The U.S. Department of Justice does not appear to be concerned with medical cannabis producers or patients, including those in New Mexico, despite a memo Thursday from U.S. Attorney General Jeff Session that signaled a federal crackdown on legal marijuana.
Sessions’ memo officially rescinded guidance from the Justice Department under former President Barack Obama regarding cannabis. Instead, Sessions wrote, each U.S. Attorney has the discretion to determine which types of cannabis-related cases should be federally prosecuted. Acting U.S. Attorney for the District of New Mexico James Tierney did not respond to a request for comment.
New Mexico law only allows for medical cannabis use, which was not specifically addressed in Session’s memo. But, a DOJ official told NM Political Report the department would not violate federal law including a current provision that prohibits federal money from being used to hinder medical cannabis use or production.
President Donald Trump has previously intimated that he is in favor of medical cannabis, but he also said he would leave legalization decisions to individual states.

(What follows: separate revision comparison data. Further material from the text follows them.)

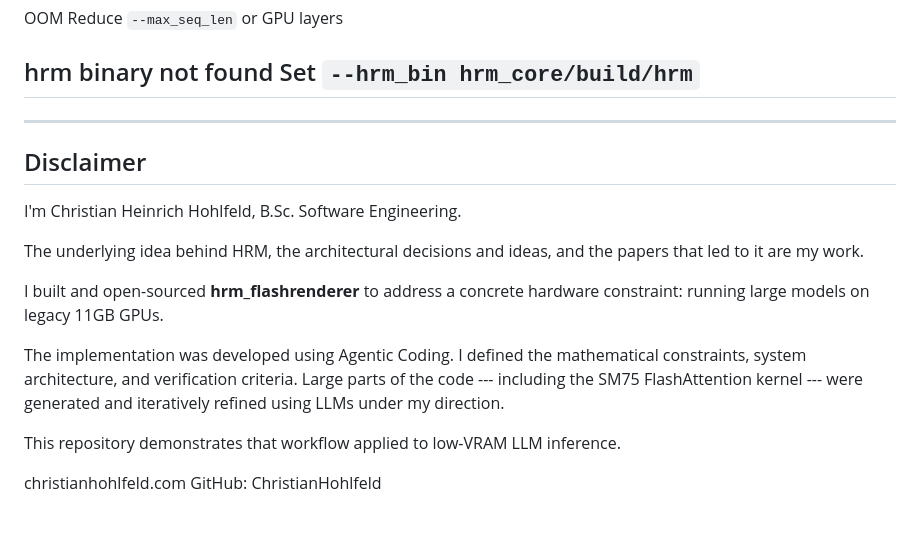
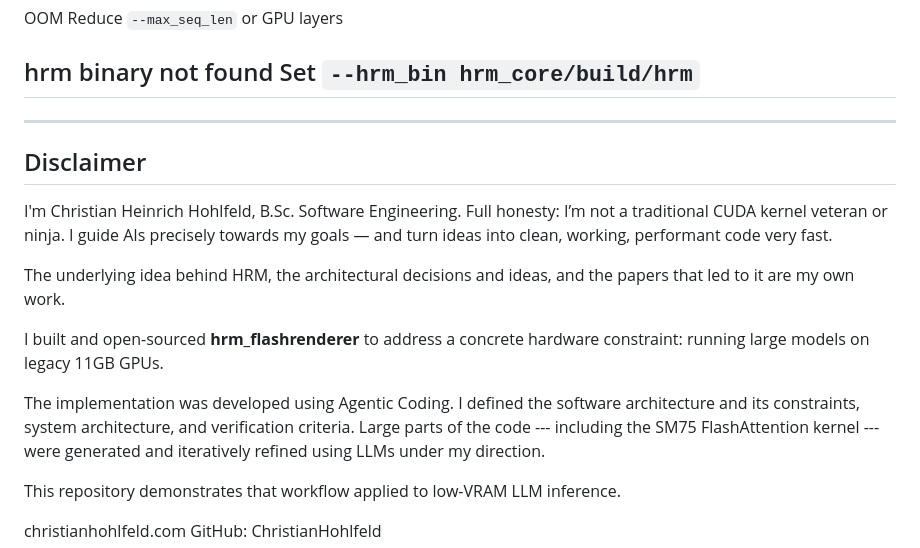
Before and after one commit to ChristianHohlfeld/hrm_flashrenderer, a Markdown page: README.md, the part around the change. GitHub-like rendering; blank space fills up the shorter version.

Commit message:
Revise disclaimer for clarity and detail
Updated disclaimer section to clarify the author's expertise and the development process.

```diff
--- a/README.md
+++ b/README.md
@@ -146,22 +146,25 @@ This reduces VRAM pressure and allows operation near hardware limits.
                                                layers
 
   hrm binary not found                         Set `--hrm_bin hrm_core/build/hrm`
-  --------------------------------------------------------------------------------
+--------------------------------------------------------------------------------
 
 ------------------------------------------------------------------------
 
 ## Disclaimer
 
 I'm Christian Heinrich Hohlfeld, B.Sc. Software Engineering.
+Full honesty: I’m not a traditional CUDA kernel veteran or ninja.
+I guide AIs precisely towards my goals — and turn ideas into clean,
+working, performant code very fast.
 
 The underlying idea behind HRM, the architectural decisions and ideas,
-and the papers that led to it are my work.
+and the papers that led to it are my own work.
 
 I built and open-sourced **hrm_flashrenderer** to address a concrete
 hardware constraint: running large models on legacy 11GB GPUs.
 
 The implementation was developed using Agentic Coding. I defined the
-mathematical constraints, system architecture, and verification
+software architecture and its constraints, system architecture, and verification
 criteria. Large parts of the code --- including the SM75 FlashAttention
 kernel --- were generated and iteratively refined using LLMs under my
 direction.
```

Sessions’ announcement effectively repealed guidance from former Deputy Attorney General James Cole, often referred to as the Cole Memo. Cole focused on safety and compliance by state governments and cannabis producers instead of arrests for use, production or possession. Cole’s memo, while not official law, allowed states to legalize recreational cannabis.
An amendment, known as the Rohrabacher amendment, to a congressional spending bill protects states like New Mexico that allow medical cannabis sales.
The tacked-on language says federal money cannot be spent to go after states that allow medical cannabis production. The Rohrabacher amendment has been extended until January 19 as part of the current funding for the federal government.
Nearly 30 states allow medical cannabis use. Washington D.C. and 8 states allow recreational use.